“A lot of people don’t realize that the self-employed don’t make a lot of money – there are always bills coming out but no money coming in.
“It’s going to set learners back a long way, because they haven’t had a class for a long time, and if they don’t have regular classes in the future, it’s going to make them lose confidence and they’ll end up back in the box. A. For others, the inability to learn to drive means they cannot progress and find a job.
When discussing ways to make driving lessons safer in the future, Balch has a few ideas in mind.
“It’s going to be a lot harder for social distancing, they’ve talked about putting screens in the middle of cars, but that’s something we can’t do, what if an instructor needs to get behind the wheel suddenly?” he said.
“We can drive with the windows open to circulate the air and let students know ahead of time and make sure they are dressed appropriately.

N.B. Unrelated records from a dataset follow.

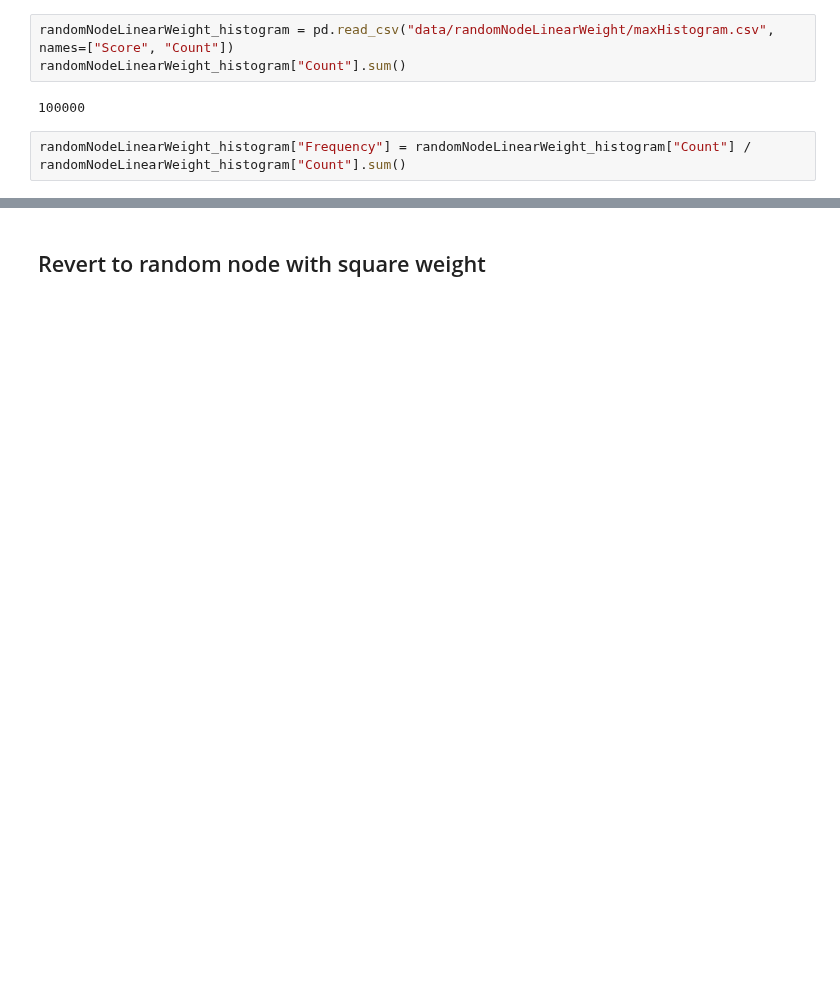
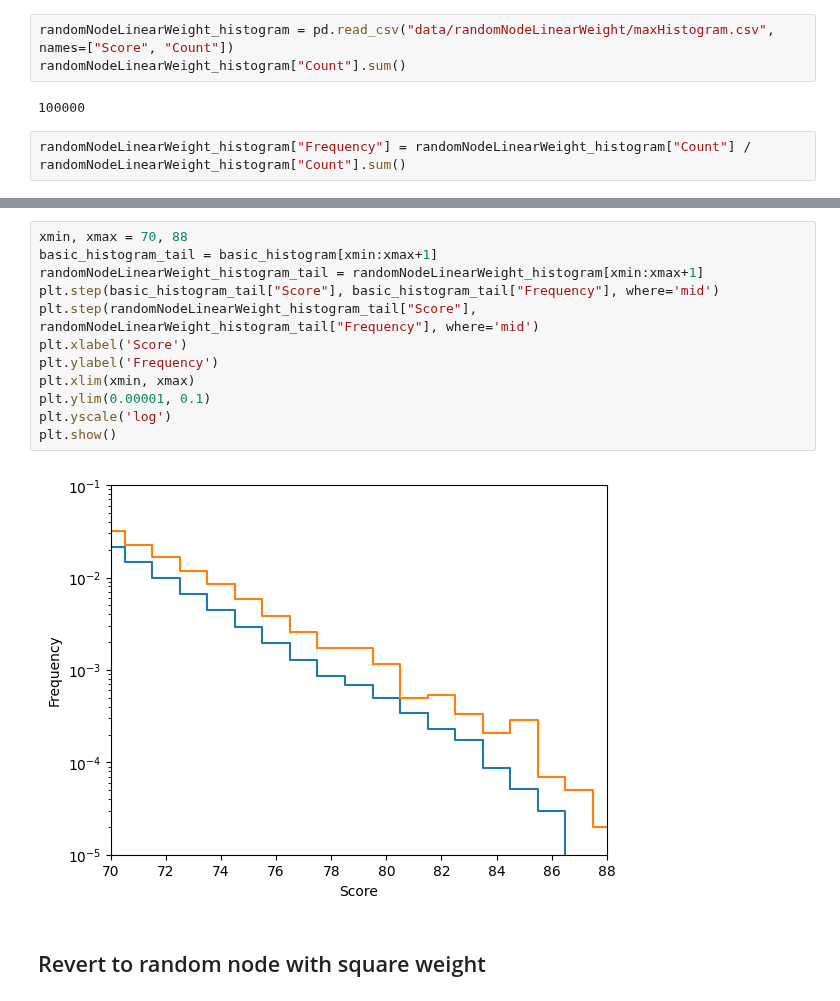
Before and after one commit to gillioz/MorpionSolitaire, a Jupyter notebook: dotnet/Statistics.ipynb, the cells around one changed output, grey strips where cells are left out. Cells and saved outputs as stored; diff of their text form; blank space fills up the shorter version.

```diff
--- a/dotnet/Statistics.ipynb
+++ b/dotnet/Statistics.ipynb
@@ -94,2 +123,16 @@ plt.show()
+# %%
+xmin, xmax = 70, 88
+basic_histogram_tail = basic_histogram[xmin:xmax+1]
+randomNodeLinearWeight_histogram_tail = randomNodeLinearWeight_histogram[xmin:xmax+1]
+plt.step(basic_histogram_tail["Score"], basic_histogram_tail["Frequency"], where='mid')
+plt.step(randomNodeLinearWeight_histogram_tail["Score"], randomNodeLinearWeight_histogram_tail["Frequency"], where='mid')
+plt.xlabel('Score')
+plt.ylabel('Frequency')
+plt.xlim(xmin, xmax)
+plt.ylim(0.00001, 0.1)
+plt.yscale('log')
+plt.show()
+# %% [output]
+[figure, added]
 # %% [markdown]
 ## Revert to random node with square weight
```
Also changed, not shown: parts of 25 cells of this notebook, 6 other files.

Masks can also be worn and fewer lessons can be taken, some le morning and others in the afternoon to give the cars time to be properly cleaned in the meantime.”
Mr Balch said he felt it was unfair that tattoo parlors were told they could prepare to reopen from July 27 but could not teach.
“If you’ve been to a tattoo parlor, he doesn’t know you from Adam,” Mr. Balch said.
“With our students, we know where they live and we can track and trace much better than stores.”
On Wednesday July 15, Mr Balch and Martin Lindsay of I’ll Drive School of Motoring in Llanelli, organized a driving demonstration through the streets of Cardiff, and a letter will be delivered to the Senedd.
“The idea is to shed light on the fate of our case,” Mr. Balch said.
“We’re all going to meet at IKEA and then go to the Senedd. A letter has been written to Mark Drakeford which is going to be delivered and then we’re going to the Welsh office in Cathay’s Park. It’s going to be a little rally around Cardiff People don’t like learner cars the best of times, they’ll really love it when there’s around 50 of them together at once on Wednesday!
“It will be a peaceful protest just to highlight our plight and if anyone sees a convoy of learner driver cars it may make them wonder why. There will be instructors taking part from all over South Wales , and there are some from Pembroke , Aberystwyth and Bristol who will take part.
“We just need a clear clarification from Mark Drakeford on when we can start work which would put a lot of people at ease. We all have a rainy day fund but we want to know how long shoot it.
“If we’re talking about three months, maybe we should wrap up the business and go get something else. We want clear clarification. Throughout, we haven’t been mentioned, it feels like we’re the ‘forgotten industry.’
A Welsh Government spokesperson said: “We are working closely with the DVSA on how to restart driving lessons in a way that is safe for everyone involved. We are in the process of agreeing dates for this to happen.